It is the vertical circulations associated with submesoscales that makes them so important to the climate system and oceanic productivity. Vertical currents at large scale fronts, such as the subantarctic front, are very small, of the order of millimetres per second. The vertical velocities at submesoscale fronts are more than ten times larger however, reaching up to 100m/day. These vertical currents transport not just heat downwards to the ocean interior but also dissolved gases such as carbon dioxide; the oceans slow the rate of climate change by absorbing 25% of anthropogenic carbon dioxide emissions annually (Sallee et al., 2012).
In the opposite direction, nutrients from beneath the thermocline are rapidly brought up to the ocean surface where the combination of sunlight and nutrient availability leads to the development of plankton blooms. It is for this reason that regions of strong submesoscale activity are often characterised by plankton blooms that have basin-scale implications. A recent study suggests that the North Atlantic spring bloom is initiated not by the warming of the surface layers by sunlight but by the slumping of submesoscale fronts that trap nutrients in the sunlit surface layer and triggers the growth of plankton a month earlier than would have occurred without submesoscale fronts (Mahadevan et al., 2012). Notice in the figure below from Mahadevan et al. (2012) that the chlorophyll is increased in narrow streaks (top right panel) that correspond to the fronts in the surface mixed layer (top left panel); it is precisely these sorts of features that we will aim to measure during the SMILES cruise.

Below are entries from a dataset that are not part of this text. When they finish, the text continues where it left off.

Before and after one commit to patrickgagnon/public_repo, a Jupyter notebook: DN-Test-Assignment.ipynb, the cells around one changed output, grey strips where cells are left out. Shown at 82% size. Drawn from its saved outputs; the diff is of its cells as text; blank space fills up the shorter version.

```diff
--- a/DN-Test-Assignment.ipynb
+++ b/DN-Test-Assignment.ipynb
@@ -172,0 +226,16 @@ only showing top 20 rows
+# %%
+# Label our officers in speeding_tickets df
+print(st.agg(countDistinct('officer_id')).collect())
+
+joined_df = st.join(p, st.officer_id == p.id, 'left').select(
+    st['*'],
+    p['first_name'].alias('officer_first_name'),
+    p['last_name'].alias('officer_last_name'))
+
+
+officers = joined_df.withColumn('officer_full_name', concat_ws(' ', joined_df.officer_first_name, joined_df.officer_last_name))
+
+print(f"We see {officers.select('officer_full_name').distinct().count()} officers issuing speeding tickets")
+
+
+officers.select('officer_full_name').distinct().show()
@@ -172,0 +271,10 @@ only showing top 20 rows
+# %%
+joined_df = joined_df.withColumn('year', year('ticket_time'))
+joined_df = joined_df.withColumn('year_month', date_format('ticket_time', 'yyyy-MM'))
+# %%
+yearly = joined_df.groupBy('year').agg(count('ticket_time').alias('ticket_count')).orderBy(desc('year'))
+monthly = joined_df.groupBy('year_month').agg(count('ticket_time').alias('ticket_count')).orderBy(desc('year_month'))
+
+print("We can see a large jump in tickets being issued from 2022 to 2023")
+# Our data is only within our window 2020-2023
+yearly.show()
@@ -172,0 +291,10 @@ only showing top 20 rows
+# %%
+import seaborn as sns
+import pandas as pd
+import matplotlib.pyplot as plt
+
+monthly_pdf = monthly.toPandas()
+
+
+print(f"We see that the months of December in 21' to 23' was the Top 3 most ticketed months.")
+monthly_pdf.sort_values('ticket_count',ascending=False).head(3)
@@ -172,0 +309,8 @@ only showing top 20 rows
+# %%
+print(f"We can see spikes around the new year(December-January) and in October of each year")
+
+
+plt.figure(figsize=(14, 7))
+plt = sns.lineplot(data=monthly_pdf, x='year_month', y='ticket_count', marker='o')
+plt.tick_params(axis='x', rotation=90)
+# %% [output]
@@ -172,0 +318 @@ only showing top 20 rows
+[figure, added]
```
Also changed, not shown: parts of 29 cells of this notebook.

Figure from Mahadevan. 2012
It is only over the last few years that we have been able to identify these smaller features as our technological capability has increased; the resolution of sensors on satellites, for example those used to detect the temperature of the sea surface, is now less than 1km and therefore able to resolve the small scales and weak signatures characterised by submesoscales. Similarly, increases in computational capacity have permitted numerical models to resolve oceanic flows to scales much less than 1km over large regions, thereby allowing us to understand the impact of submesoscale fronts on ocean processes. We therefore have the technical capability to both observe and model these processes over basin scales, thereby understanding their effect over large portions of the oceans.